---------- Data records ----------
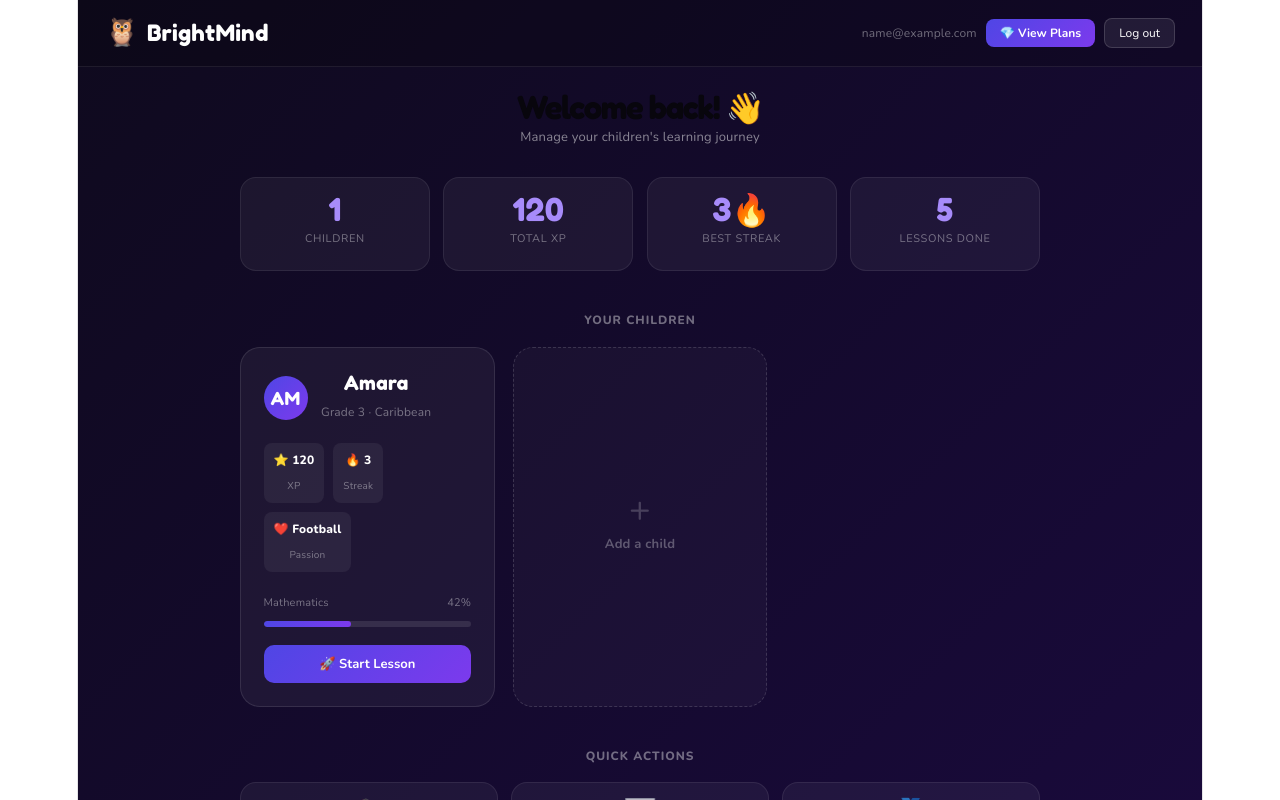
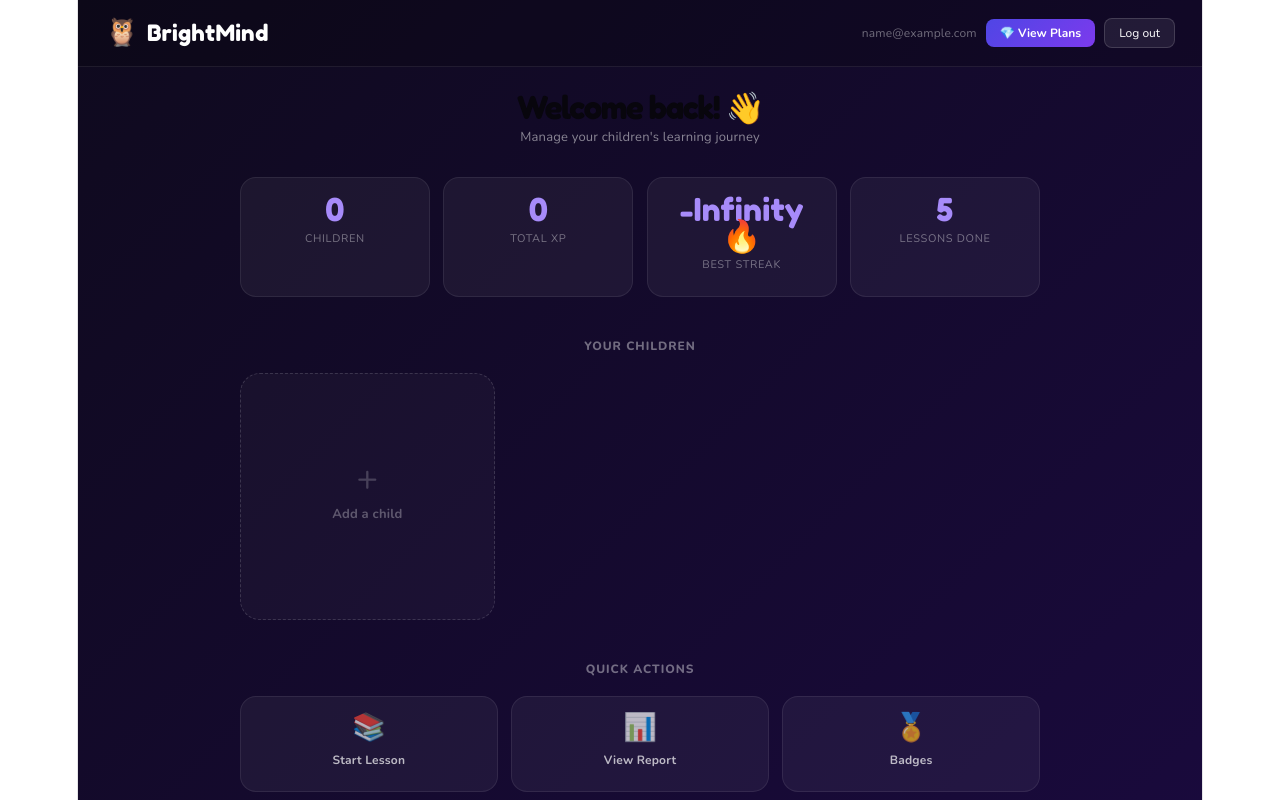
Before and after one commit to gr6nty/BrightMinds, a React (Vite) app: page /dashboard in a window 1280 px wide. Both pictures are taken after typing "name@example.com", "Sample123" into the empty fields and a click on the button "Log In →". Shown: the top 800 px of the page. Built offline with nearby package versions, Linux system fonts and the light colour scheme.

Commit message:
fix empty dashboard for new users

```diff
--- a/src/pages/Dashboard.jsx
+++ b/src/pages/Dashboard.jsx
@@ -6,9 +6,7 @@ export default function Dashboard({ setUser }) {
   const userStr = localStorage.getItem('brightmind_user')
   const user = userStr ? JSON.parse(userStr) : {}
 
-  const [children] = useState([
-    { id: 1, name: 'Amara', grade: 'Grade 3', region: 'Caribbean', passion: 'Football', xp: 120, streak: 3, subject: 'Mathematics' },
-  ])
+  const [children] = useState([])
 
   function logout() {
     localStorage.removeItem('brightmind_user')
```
----------
If a line of the data above contains "useState", copy it out.

-  const [children] = useState([
+  const [children] = useState([])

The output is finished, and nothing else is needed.